* _The data_
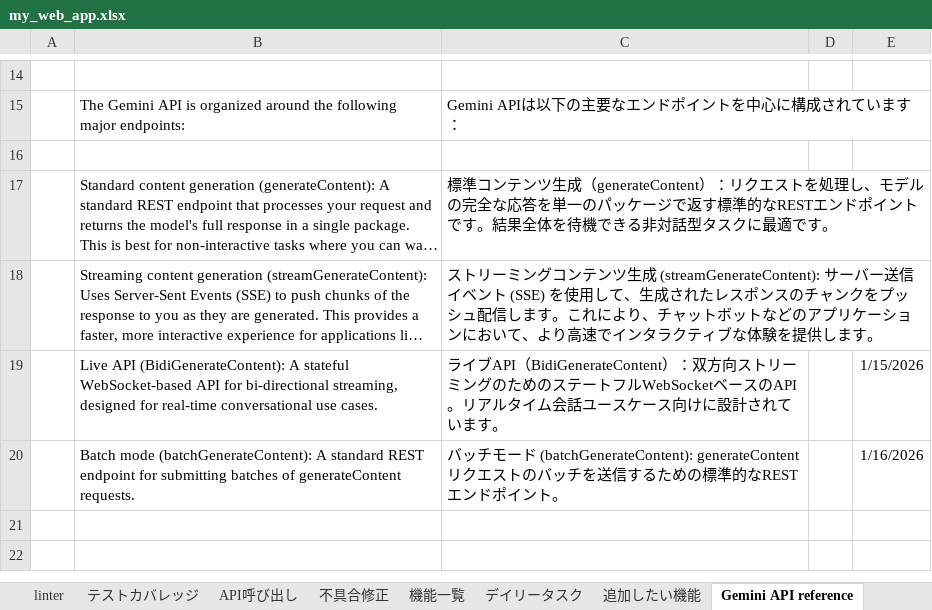
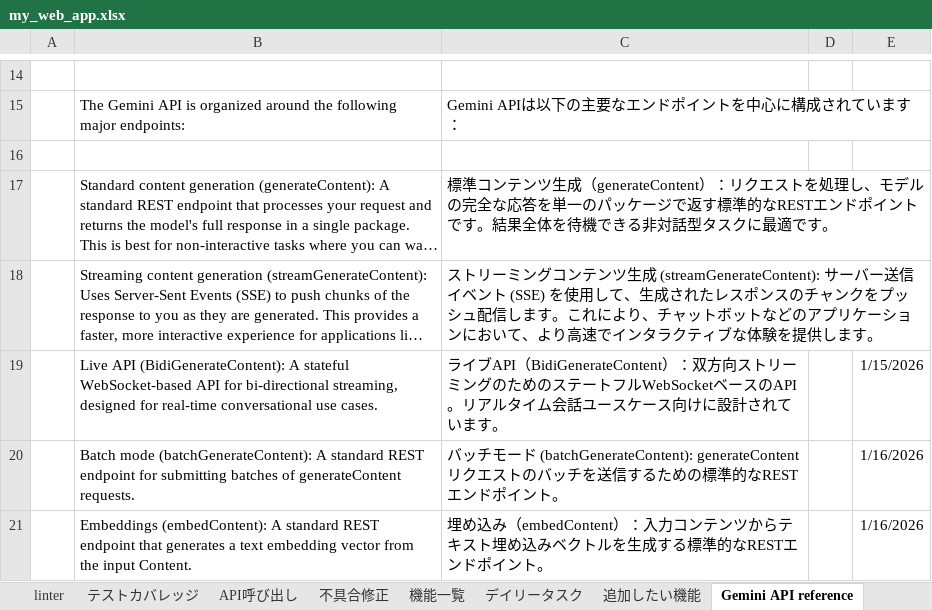
Before and after one commit to kanta13jp1/my_web_app, an Excel workbook: my_web_app.xlsx, sheet Gemini API reference, drawn as a sheet; only a part is shown, gaps mark what is left out; long unchanged cells end in …; values as stored, in another font and other column widths than the file's, no borders; the diff names each change by its address in the sheet, - before the commit and + after, or states it on an @@ line.

```diff
--- a/my_web_app.xlsx (sheet Gemini API reference)
+++ b/my_web_app.xlsx (sheet Gemini API reference)
+row 21:  | Embeddings (embedContent): A standard REST endpoint that generates a text embedding vector from the input Content. | 埋め込み（embedContent）：入力コンテンツからテキスト埋め込みベクトルを生成する標準的なRESTエンドポイント。 |  | 1/16/2026
```
Also changed, not shown: sheet プロンプト集, sheet 機能一覧, other sheet tabs, 2 other files.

* _Required action_
Search the data for the string "other". List each line that has it.

* _Task response_
Before and after one commit to kanta13jp1/my_web_app, an Excel workbook: my_web_app.xlsx, sheet Gemini API reference, drawn as a sheet; only a part is shown, gaps mark what is left out; long unchanged cells end in …; values as stored, in another font and other column widths than the file's, no borders; the diff names each change by its address in the sheet, - before the commit and + after, or states it on an @@ line.
Also changed, not shown: sheet プロンプト集, sheet 機能一覧, other sheet tabs, 2 other files.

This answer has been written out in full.